Weirdly enough, I rarely seek out multiple works by the same writer. It seems a bit easier to think in terms of writers who have made a significant impact on me in one way or another: Kerouac, Dorothy Parker, Sylvia Plath, Anne Sexton, Scott Westerfeld, Ned Vizzini, Chuck Palahniuk, Kurt Vonnegut, David Levithan, Arthur Nersesian…there’s probably more but I am terrible at remembering names.
EDIT: OMG how did I forget Langston Hughes?
I am extremely tempted to call her with the intent of singing inspirational songs to her. Why are people friends with me?
Because you’re awesome.
Her paper just needs to be a rant about how only people so awful could love one another.
It’s a testament to love because it shows there’s someone for everyone no matter how batshit insane you may be.
At least, that’s probably what I’d write, haha.
I literally just finished Everything You Ever Wanted To Know About Zombies by Matt Mogk.
In the forward of the book, Max Brooks notes that “…if you are someone who has never given the living dead much thought…this is your book.” I am not that person. I am very much a zombie fan, though not to the level where I have actually done any preparation in case of zombie outbreak. I have not done much more than think, “Lord, I am screwed if this ever happens.” Anyway, I figured that there was potential to learn a lot from someone who helped create the Zombie Research Society. So I read the book.
It was an interesting read, especially in the Zombie Biology section. I also enjoyed the clarification on what does and does not qualify as a zombie. (Dear Mogk, picking at nits here but: I’m aware that popular culture refers to the monster of Shelley’s creation as “Frankenstein” but you must know that while the scientist who creates the monster is named Frankenstein, the monster himself is not called Frankenstein. Pet peeve.) I also enjoyed the guide to how zombies have evolved in the way they are depicted and the clarification that Voodoo zombies are not the flesh-eaters of modern fiction. There was a lot of good information that would help educate the part of the public that does not know very much about zombies.

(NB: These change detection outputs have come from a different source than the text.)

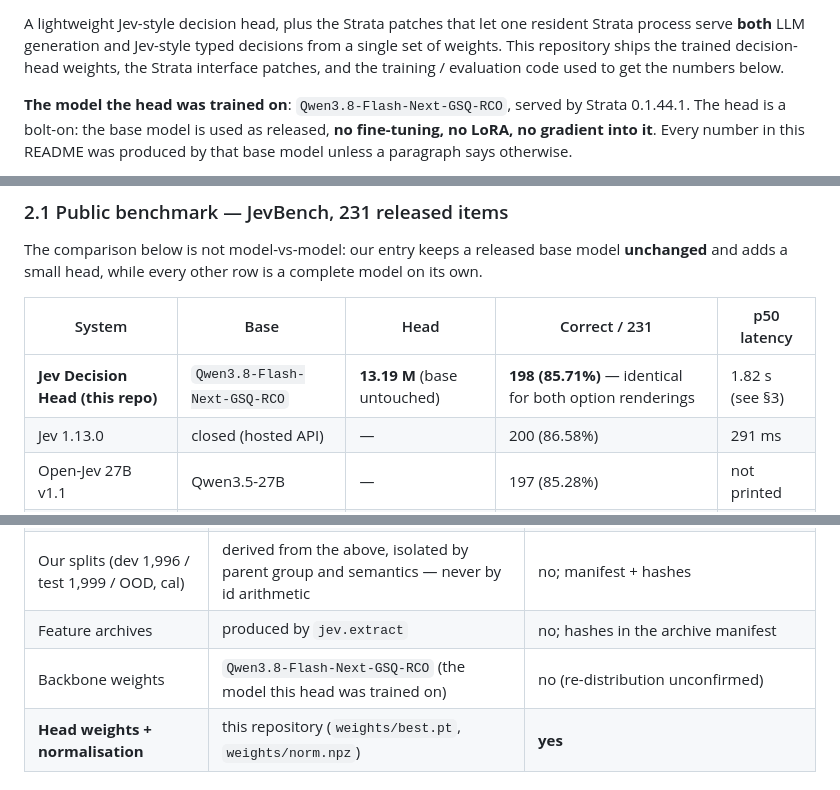
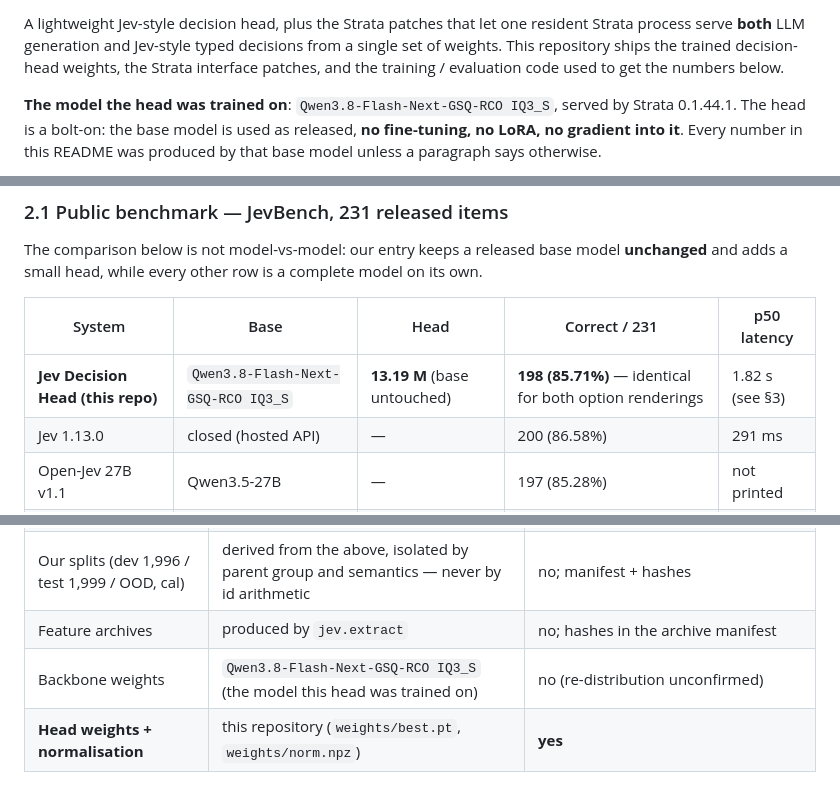
Before and after one commit to 113636xfh/jev-decision-head, a Markdown page: README.md, 3 parts joined by grey strips. GitHub-like rendering.

Commit message:
README: full backbone name includes the IQ3_S pack (badge + 3 mentions)

```diff
--- a/README.md
+++ b/README.md
@@ -10,7 +10,7 @@ process serve **both** LLM generation and Jev-style typed decisions from a singl
 weights. This repository ships the trained decision-head weights, the Strata interface
 patches, and the training / evaluation code used to get the numbers below.
 
-**The model the head was trained on**: `Qwen3.8-Flash-Next-GSQ-RCO`, served by Strata 0.1.44.1.
+**The model the head was trained on**: `Qwen3.8-Flash-Next-GSQ-RCO IQ3_S`, served by Strata 0.1.44.1.
 The head is a bolt-on: the base model is used as released, **no fine-tuning, no LoRA, no
 gradient into it**. Every number in this README was produced by that base model unless a
 paragraph says otherwise.
@@ -79,7 +79,7 @@ and adds a small head, while every other row is a complete model on its own.
 
 | System | Base | Head | Correct / 231 | p50 latency |
 |---|---|---|---|---|
-| **Jev Decision Head (this repo)** | `Qwen3.8-Flash-Next-GSQ-RCO` | **13.19 M** (base untouched) | **198 (85.71%)** — identical for both option renderings | 1.82 s (see §3) |
+| **Jev Decision Head (this repo)** | `Qwen3.8-Flash-Next-GSQ-RCO IQ3_S` | **13.19 M** (base untouched) | **198 (85.71%)** — identical for both option renderings | 1.82 s (see §3) |
 | Jev 1.13.0 | closed (hosted API) | — | 200 (86.58%) | 291 ms |
 | Open-Jev 27B v1.1 | Qwen3.5-27B | — | 197 (85.28%) | not printed |
 | Open-Jev 9B | Qwen3.5-9B | — | 179 (77.49%) | 189 ms |
@@ -371,7 +371,7 @@ epoch caps, rather than optimiser-update counts, are matched.*
 | Decision datasets behind our splits | `ZefanCai/Open-Jev-v1.1`, `community-hard-mix-v2-redistributable`; see `docs/DATA.md` and `NOTICE` | no task text; membership/targets/hash commitments only |
 | Our splits (dev 1,996 / test 1,999 / OOD, cal) | derived from the above, isolated by parent group and semantics — never by id arithmetic | no; manifest + hashes |
 | Feature archives | produced by `jev.extract` | no; hashes in the archive manifest |
-| Backbone weights | `Qwen3.8-Flash-Next-GSQ-RCO` (the model this head was trained on) | no (re-distribution unconfirmed) |
+| Backbone weights | `Qwen3.8-Flash-Next-GSQ-RCO IQ3_S` (the model this head was trained on) | no (re-distribution unconfirmed) |
 | **Head weights + normalisation** | this repository (`weights/best.pt`, `weights/norm.npz`) | **yes** |
 
 ## 9. Licence
```
Also changed, not shown: other parts of README.md (+1 -1 lines).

However, much of it was an insistent, eventually grating warning of the impending doom zombies shall bring to humanity. The entire premise of the book can be summed up in Mogk’s own words: “…once the dead rise, the days of study and conjecture are over…Because what you don’t know can eat you.”
This book reminded me of how horribly unprepared I am for any type of disaster that may strike, but didn’t make a “doomsday prepper” out of me. If anything, Mogk just reinforced my belief that if I’m at risk of dying at any moment, I may as well enjoy what time I have left. I’m no survivalist, just a perpetually lovesick, socially awkward young adult who spends far too much time in front of a computer screen.
Honestly, by the end of the book, Mogk’s foreboding tone wore on me. I get it, zombies will destroy us all if we aren’t prepared. Research, preparation and vigilance are our only hope. The tone is meant to turn the apathetic but curious reader into one interested in learning more about zombies. After finishing this book, I kind of want a break from zombie-related anything for a while.
I find myself appreciating the peace of my surroundings, despite Mogk’s warnings that someday I may find myself losing life and limb to a relentless, flesh-craving neighbor.